◆ **PROMPT**
Below are records. Copy every line with "style" in it.

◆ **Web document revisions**
******
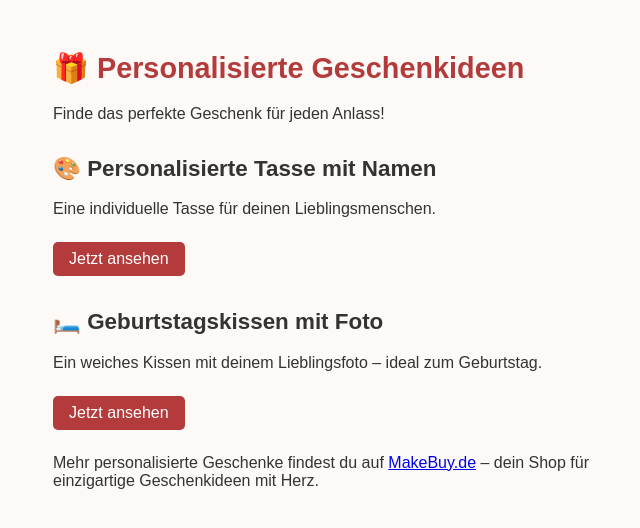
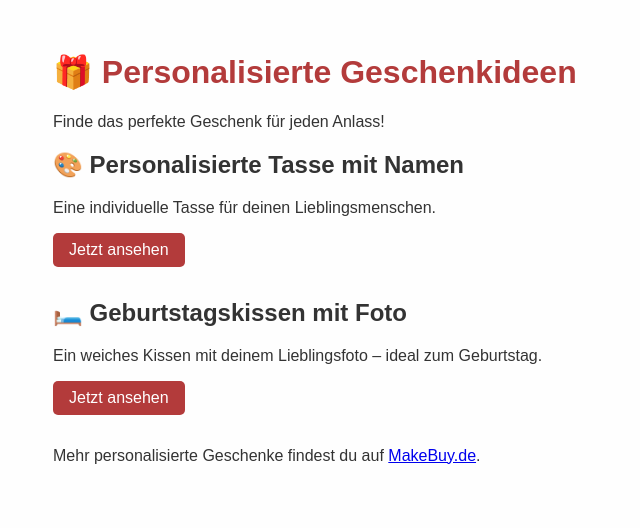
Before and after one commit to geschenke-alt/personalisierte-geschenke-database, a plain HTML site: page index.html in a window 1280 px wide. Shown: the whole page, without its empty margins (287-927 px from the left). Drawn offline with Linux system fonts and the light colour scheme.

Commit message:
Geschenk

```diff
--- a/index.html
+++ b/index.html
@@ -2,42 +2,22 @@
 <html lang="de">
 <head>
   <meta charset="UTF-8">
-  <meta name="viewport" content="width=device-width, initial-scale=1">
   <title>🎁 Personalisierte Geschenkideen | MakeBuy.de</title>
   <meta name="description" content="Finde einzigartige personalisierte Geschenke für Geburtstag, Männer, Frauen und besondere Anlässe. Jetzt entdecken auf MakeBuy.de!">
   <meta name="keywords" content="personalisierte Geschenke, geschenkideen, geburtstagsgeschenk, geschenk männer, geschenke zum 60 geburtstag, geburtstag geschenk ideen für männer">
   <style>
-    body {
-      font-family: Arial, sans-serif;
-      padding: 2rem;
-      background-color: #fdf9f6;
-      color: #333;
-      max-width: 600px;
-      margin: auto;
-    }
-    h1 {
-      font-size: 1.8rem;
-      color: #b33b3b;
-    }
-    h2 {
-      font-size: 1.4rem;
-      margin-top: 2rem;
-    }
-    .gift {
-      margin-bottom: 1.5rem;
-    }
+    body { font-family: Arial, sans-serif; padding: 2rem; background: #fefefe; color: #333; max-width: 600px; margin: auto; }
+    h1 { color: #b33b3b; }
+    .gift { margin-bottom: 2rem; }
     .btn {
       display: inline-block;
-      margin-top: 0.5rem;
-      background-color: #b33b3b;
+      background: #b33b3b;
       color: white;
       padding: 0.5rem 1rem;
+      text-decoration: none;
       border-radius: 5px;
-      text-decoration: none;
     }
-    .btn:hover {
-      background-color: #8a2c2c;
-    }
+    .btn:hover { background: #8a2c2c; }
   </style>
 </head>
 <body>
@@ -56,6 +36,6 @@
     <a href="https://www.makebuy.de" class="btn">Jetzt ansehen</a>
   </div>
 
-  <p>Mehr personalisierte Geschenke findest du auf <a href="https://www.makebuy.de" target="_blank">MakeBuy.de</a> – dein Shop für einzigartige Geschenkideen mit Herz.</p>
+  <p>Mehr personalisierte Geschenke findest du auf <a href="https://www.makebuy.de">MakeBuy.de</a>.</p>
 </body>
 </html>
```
******
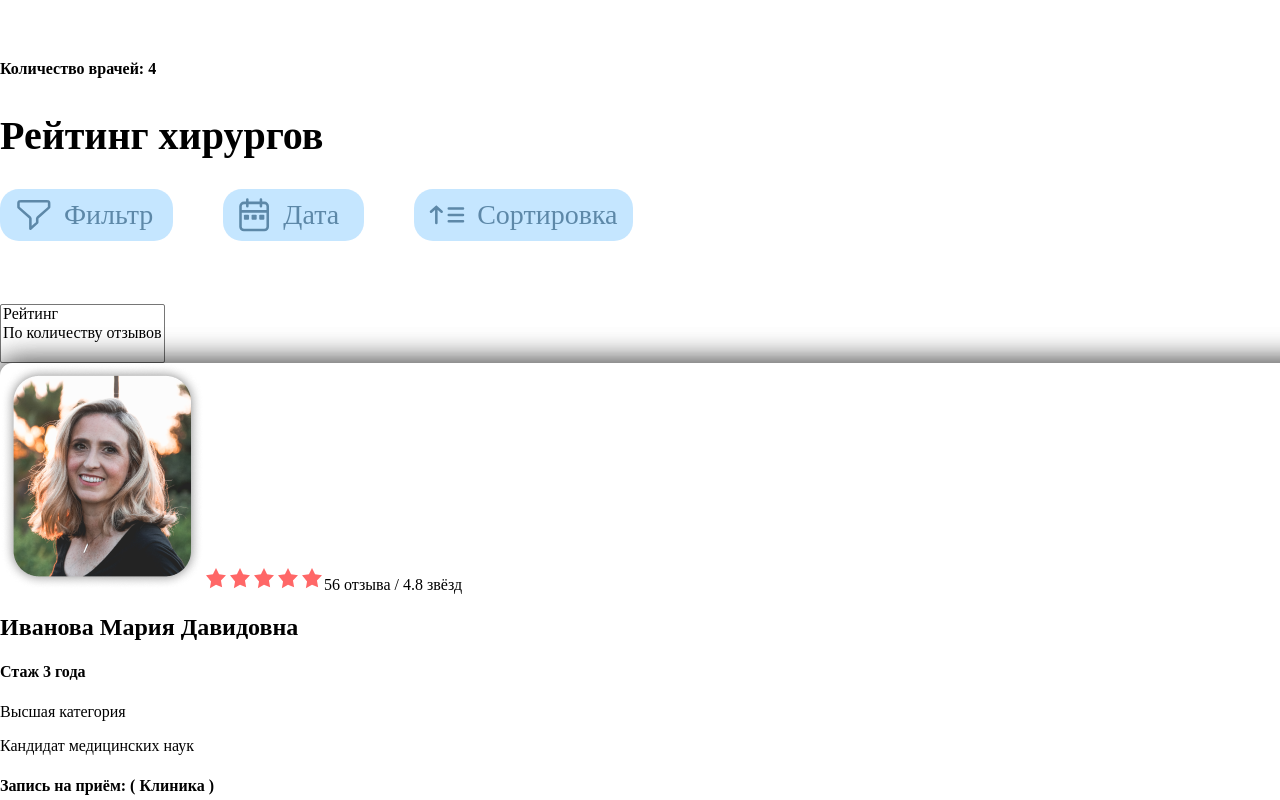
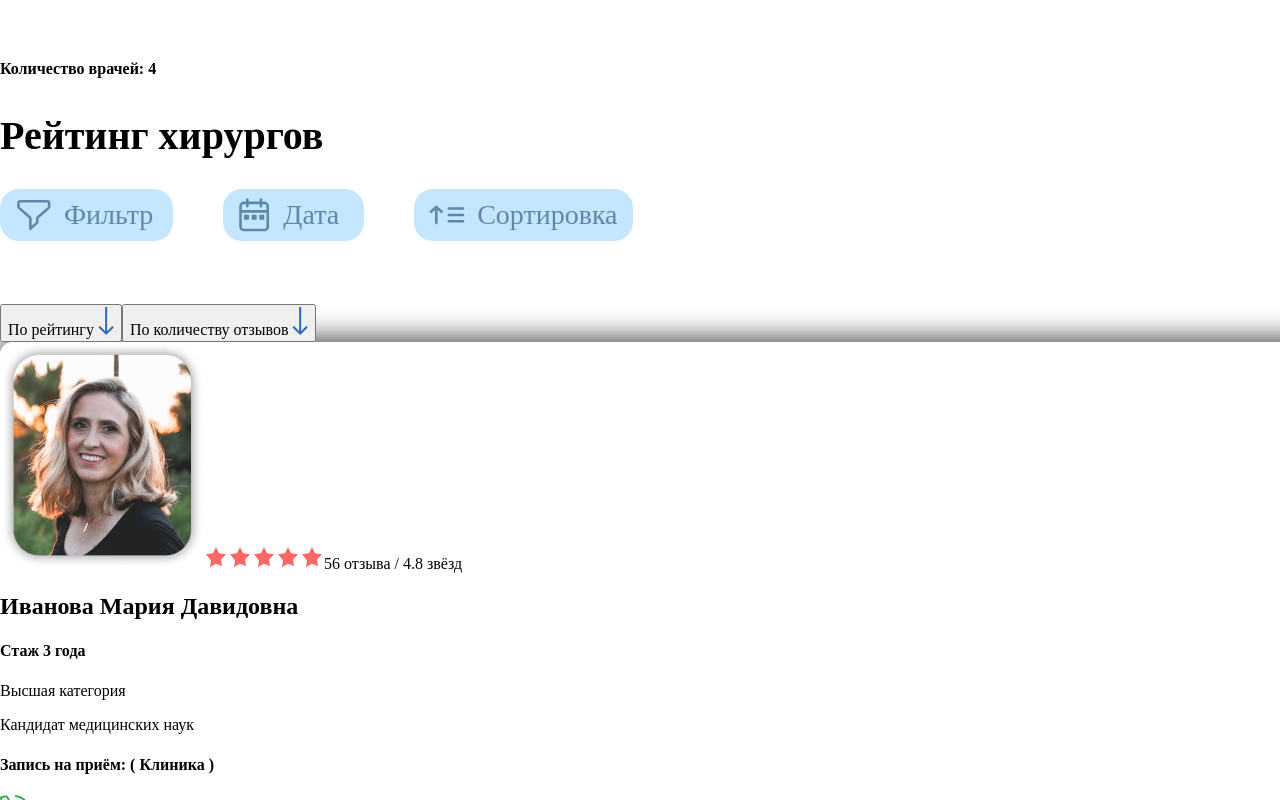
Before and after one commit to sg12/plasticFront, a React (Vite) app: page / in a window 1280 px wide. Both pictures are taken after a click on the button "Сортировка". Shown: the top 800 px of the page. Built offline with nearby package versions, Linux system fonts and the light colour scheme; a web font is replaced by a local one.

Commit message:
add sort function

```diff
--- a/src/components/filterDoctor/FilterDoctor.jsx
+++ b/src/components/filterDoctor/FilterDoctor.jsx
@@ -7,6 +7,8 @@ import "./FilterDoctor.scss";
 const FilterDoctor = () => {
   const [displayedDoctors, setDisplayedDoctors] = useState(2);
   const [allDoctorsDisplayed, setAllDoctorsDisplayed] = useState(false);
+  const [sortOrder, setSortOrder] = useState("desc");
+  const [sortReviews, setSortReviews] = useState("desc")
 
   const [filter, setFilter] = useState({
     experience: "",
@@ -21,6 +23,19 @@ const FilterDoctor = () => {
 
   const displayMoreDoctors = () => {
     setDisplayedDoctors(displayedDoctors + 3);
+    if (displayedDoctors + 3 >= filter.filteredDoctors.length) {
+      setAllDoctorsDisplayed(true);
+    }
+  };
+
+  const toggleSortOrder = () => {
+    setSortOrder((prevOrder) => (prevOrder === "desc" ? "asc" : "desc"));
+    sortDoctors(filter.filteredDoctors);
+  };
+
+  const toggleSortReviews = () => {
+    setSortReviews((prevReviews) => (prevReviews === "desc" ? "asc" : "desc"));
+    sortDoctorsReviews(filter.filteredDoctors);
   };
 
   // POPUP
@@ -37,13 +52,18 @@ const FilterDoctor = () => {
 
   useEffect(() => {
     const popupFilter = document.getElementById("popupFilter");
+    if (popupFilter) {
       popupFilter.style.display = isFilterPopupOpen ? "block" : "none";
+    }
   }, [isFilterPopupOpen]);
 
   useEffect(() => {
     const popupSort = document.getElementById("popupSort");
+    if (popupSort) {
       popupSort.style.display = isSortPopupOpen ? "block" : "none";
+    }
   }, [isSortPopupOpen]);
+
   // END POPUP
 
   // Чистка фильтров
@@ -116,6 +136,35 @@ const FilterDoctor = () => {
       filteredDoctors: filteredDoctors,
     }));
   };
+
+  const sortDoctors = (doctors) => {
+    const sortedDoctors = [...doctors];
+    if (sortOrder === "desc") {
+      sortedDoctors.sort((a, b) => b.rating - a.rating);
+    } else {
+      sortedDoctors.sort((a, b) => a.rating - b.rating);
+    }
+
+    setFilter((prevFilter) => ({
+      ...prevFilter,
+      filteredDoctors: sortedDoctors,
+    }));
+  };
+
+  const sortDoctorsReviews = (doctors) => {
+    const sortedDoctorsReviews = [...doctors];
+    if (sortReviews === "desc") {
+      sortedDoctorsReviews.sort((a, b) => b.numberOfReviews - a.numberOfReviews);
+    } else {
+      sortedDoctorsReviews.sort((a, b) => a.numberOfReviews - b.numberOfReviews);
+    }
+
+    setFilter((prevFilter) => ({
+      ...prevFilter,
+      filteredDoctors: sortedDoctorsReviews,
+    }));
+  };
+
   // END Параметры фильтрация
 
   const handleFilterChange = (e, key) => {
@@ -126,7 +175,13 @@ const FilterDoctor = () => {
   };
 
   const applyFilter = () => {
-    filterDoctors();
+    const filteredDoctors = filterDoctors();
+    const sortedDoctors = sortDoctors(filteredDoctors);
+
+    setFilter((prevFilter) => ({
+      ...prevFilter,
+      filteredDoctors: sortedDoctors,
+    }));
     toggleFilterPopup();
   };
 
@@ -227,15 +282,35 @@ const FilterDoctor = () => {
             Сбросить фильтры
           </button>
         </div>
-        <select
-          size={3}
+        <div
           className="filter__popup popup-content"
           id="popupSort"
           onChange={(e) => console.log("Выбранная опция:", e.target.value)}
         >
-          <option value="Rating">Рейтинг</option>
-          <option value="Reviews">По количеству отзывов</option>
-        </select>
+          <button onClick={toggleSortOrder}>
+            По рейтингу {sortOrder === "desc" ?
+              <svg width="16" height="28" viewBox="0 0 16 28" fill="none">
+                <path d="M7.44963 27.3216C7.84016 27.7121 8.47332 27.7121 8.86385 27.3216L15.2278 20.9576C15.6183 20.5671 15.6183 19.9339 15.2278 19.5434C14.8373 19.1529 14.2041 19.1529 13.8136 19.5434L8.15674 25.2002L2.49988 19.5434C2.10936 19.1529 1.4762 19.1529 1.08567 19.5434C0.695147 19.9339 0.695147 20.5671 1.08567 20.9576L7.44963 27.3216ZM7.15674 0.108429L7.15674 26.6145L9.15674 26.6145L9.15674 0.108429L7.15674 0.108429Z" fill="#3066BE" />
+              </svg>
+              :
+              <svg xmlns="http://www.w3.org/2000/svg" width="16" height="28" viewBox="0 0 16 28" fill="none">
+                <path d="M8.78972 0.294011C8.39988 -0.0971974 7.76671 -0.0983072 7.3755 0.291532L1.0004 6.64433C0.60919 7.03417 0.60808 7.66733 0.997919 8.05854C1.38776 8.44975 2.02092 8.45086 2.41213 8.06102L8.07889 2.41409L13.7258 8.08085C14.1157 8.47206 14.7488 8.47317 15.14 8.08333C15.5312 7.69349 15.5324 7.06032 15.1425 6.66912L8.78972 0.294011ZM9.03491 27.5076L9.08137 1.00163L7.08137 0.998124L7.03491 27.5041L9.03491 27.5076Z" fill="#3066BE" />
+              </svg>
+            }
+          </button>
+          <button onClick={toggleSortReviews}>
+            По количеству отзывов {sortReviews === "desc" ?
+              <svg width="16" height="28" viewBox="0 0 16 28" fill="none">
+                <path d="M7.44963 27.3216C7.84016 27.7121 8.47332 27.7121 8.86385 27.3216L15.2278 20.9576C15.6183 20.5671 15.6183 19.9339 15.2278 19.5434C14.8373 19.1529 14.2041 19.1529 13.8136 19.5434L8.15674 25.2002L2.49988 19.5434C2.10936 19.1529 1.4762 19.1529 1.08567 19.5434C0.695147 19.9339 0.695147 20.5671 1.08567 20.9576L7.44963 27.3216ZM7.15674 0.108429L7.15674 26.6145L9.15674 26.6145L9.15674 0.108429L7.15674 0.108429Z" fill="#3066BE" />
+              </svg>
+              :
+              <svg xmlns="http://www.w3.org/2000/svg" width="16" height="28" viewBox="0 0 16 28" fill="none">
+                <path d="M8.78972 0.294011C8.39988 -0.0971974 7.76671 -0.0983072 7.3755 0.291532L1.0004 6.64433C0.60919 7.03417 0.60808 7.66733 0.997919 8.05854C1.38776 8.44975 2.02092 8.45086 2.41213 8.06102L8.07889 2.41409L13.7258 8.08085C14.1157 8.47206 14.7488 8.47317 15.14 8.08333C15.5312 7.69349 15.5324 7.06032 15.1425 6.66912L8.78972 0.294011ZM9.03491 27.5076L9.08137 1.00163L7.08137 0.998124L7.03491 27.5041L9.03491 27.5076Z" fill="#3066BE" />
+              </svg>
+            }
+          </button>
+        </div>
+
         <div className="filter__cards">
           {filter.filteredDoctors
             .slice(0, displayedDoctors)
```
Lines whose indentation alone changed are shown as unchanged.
******
◆ **WRITTEN RESPONSE**
   <style>
   </style>
       popupFilter.style.display = isFilterPopupOpen ? "block" : "none";
       popupSort.style.display = isSortPopupOpen ? "block" : "none";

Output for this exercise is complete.